# Work required
All lines holding the word "primary" are to be copied from the records beneath.

Segment Start: Excerpted data

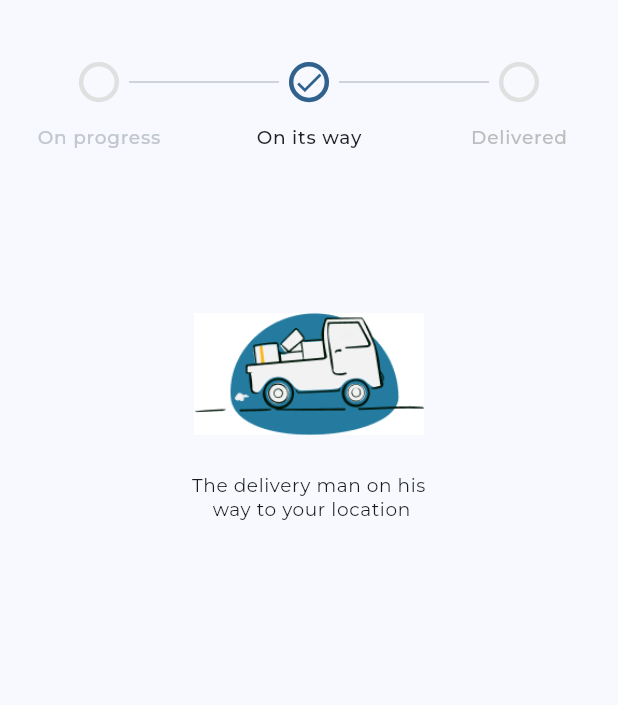
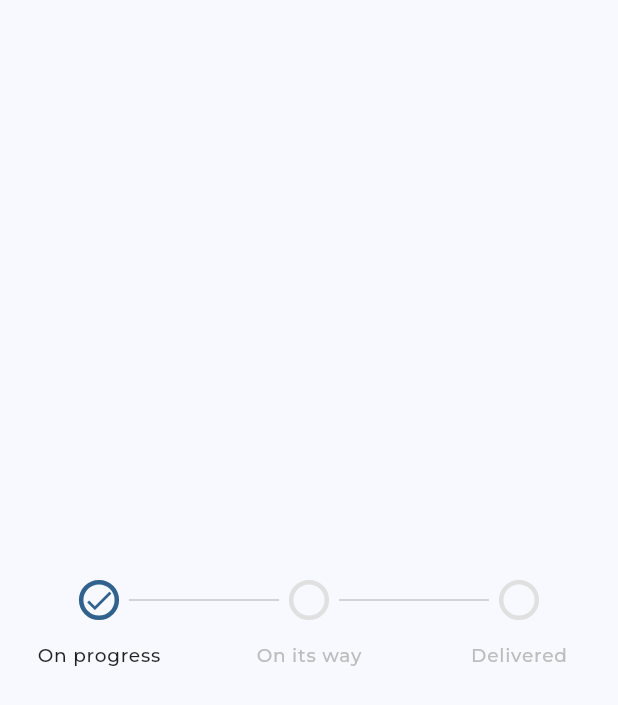
Before and after one commit to Bit-Camp-IO/E-Fashion_Flutter, a Flutter app: the CustomEasyStepper widget shown alone on an empty page, opened directly, on a phone screen of 412 x 824 dp. Shown: the top 705 px of the screen. Run offline on Flutter 3.47's test engine with Material 2 defaults, Android fonts, the phone set to English and light mode, and no system bars; drawn by our look-alikes of easy_stepper; our stand-ins replace auto_route, cached_network_image, dio, equatable, flutter_bloc, flutter_screenutil and 3 more; network calls fail; project files that could hold a hidden picture were left out.

Commit message:
add easy stepper

```diff
--- a/lib/features/account/presentation/components/account_skew_clipper.dart
+++ b/lib/features/account/presentation/components/account_skew_clipper.dart
@@ -8,10 +8,8 @@ class AccountSkewClipper extends CustomClipper<Path> {
     path_0.cubicTo(0, size.height * 0.02470683, size.width * 0.1069514, size.height * -0.01879964, size.width * 0.1991653, size.height * 0.009962284);
     path_0.lineTo(size.width * 0.9213861, size.height * 0.2352266);
     path_0.cubicTo(size.width * 0.9694472, size.height * 0.2502158, size.width, size.height * 0.2817050, size.width, size.height * 0.3162446);
-    path_0.lineTo(size.width, size.height * 0.9460432);
-    path_0.cubicTo(size.width, size.height * 0.9758435, size.width * 0.9626917, size.height, size.width * 0.9166667, size.height);
-    path_0.lineTo(size.width * 0.08333333, size.height);
-    path_0.cubicTo(size.width * 0.03730972, size.height, 0, size.height * 0.9758435, 0, size.height * 0.9460432);
+    path_0.lineTo(size.width, size.height);
+    path_0.lineTo(0, size.height);
     path_0.lineTo(0, size.height * 0.09098004);
     path_0.close();
 
--- a/lib/features/account/presentation/components/custom_easy_stepper.dart
+++ b/lib/features/account/presentation/components/custom_easy_stepper.dart
@@ -10,44 +10,23 @@ class CustomEasyStepper extends StatefulWidget {
 }
 
 class _CustomEasyStepperState extends State<CustomEasyStepper> {
-  int activeIndex = 1;
-  final List<String> orderStatusImages = const [
-    "assets/images/stepper_image1.jpg",
-    "assets/images/stepper_image2.jpg",
-    "assets/images/stepper_image3.jpg",
-  ];
-  final List<String> orderStatusMessages = const [
-    "Your order still on progress \n it may take hours",
-    "The delivery man on his \n way to your location",
-    "Your order has been \n delivered, hope you liked it",
-  ];
+  int activeColor = 0;
   @override
   Widget build(BuildContext context) {
-    return Column(
-      children: [
-        SizedBox(
-          height: 24.h,
-        ),
-        EasyStepper(
-          activeStep: activeIndex,
+    return EasyStepper(
+      activeStep: 0,
       lineLength: 100,
       lineSpace: 0,
       lineType: LineType.normal,
       defaultLineColor: Theme.of(context).colorScheme.outlineVariant,
-          //finishedLineColor: Theme.of(context).colorScheme.primary,
+      finishedLineColor: Colors.orange,
       activeStepTextColor: Colors.black87,
-          finishedStepTextColor: Theme.of(context).colorScheme.outlineVariant,
+      finishedStepTextColor: Colors.black87,
       internalPadding: 0,
       showLoadingAnimation: false,
       stepRadius: 20,
       showStepBorder: false,
       lineThickness: 1,
-          activeStepBorderColor: Theme.of(context).colorScheme.primary,
-          activeStepIconColor: Theme.of(context).colorScheme.primary,
-          finishedStepBorderColor: Colors.grey[300],
-          finishedStepBorderType: BorderType.normal,
-          //activeLineColor: Theme.of(context).colorScheme.primary,
-          finishedStepBackgroundColor: Colors.transparent,
       steps: [
         EasyStep(
           customStep: Container(
@@ -56,11 +35,11 @@ class _CustomEasyStepperState extends State<CustomEasyStepper> {
             decoration: BoxDecoration(
               shape: BoxShape.circle,
               border: Border.all(
-                    color: activeIndex == 0 ? Theme.of(context).colorScheme.primary : Colors.grey[300]!,
+                color: activeColor == 0 ? Theme.of(context).colorScheme.primary : Colors.grey[300]!,
                 width: 3.0,
               ),
             ),
-                child: activeIndex == 0
+            child: activeColor == 0
                 ? Icon(
                     Icons.check,
                     size: 22.0,
@@ -77,11 +56,11 @@ class _CustomEasyStepperState extends State<CustomEasyStepper> {
             decoration: BoxDecoration(
               shape: BoxShape.circle,
               border: Border.all(
-                    color: activeIndex == 1 ? Theme.of(context).colorScheme.primary : Colors.grey[300]!,
+                color: activeColor == 1 ? Theme.of(context).colorScheme.primary : Colors.grey[300]!,
                 width: 3.0,
               ),
             ),
-                child: activeIndex == 1
+            child: activeColor == 1
                 ? Icon(
                     Icons.check,
                     size: 22.0,
@@ -99,11 +78,11 @@ class _CustomEasyStepperState extends State<CustomEasyStepper> {
             decoration: BoxDecoration(
               shape: BoxShape.circle,
               border: Border.all(
-                    color: activeIndex == 2 ? Theme.of(context).colorScheme.primary : Colors.grey[300]!,
+                color: activeColor == 2 ? Theme.of(context).colorScheme.primary : Colors.grey[300]!,
                 width: 3.0,
               ),
             ),
-                child: activeIndex == 2
+            child: activeColor == 2
                 ? Icon(
                     Icons.check,
                     size: 22.0,
@@ -114,25 +93,7 @@ class _CustomEasyStepperState extends State<CustomEasyStepper> {
           title: 'Delivered',
         ),
       ],
-          onStepReached: (index) => setState(() => activeIndex = index),
-        ),
-        SizedBox(
-          height: 97.h,
-        ),
-        Image(
-          width: 134.w,
-          fit: BoxFit.cover,
-          image: AssetImage(orderStatusImages[activeIndex]),
-        ),
-        SizedBox(
-          height: 24.h,
-        ),
-        Text(
-          orderStatusMessages[activeIndex],
-          textAlign: TextAlign.center,
-          style: Theme.of(context).textTheme.bodySmall,
-        ),
-      ],
+      // onStepReached: (index) => setState(() => activeStep = index),
     );
   }
 }
```
Also changed, not shown: lib/features/account/presentation/components/account_clipped_container.dart (+8 -4 lines), lib/features/account/presentation/screens/order_status_screen.dart (+28 -1 lines). Lines whose indentation alone changed are shown as unchanged.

Segment End: Excerpted data

# The completed task
-          //finishedLineColor: Theme.of(context).colorScheme.primary,
-          activeStepBorderColor: Theme.of(context).colorScheme.primary,
-          activeStepIconColor: Theme.of(context).colorScheme.primary,
-          //activeLineColor: Theme.of(context).colorScheme.primary,
-                    color: activeIndex == 0 ? Theme.of(context).colorScheme.primary : Colors.grey[300]!,
+                color: activeColor == 0 ? Theme.of(context).colorScheme.primary : Colors.grey[300]!,
-                    color: activeIndex == 1 ? Theme.of(context).colorScheme.primary : Colors.grey[300]!,
+                color: activeColor == 1 ? Theme.of(context).colorScheme.primary : Colors.grey[300]!,
-                    color: activeIndex == 2 ? Theme.of(context).colorScheme.primary : Colors.grey[300]!,
+                color: activeColor == 2 ? Theme.of(context).colorScheme.primary : Colors.grey[300]!,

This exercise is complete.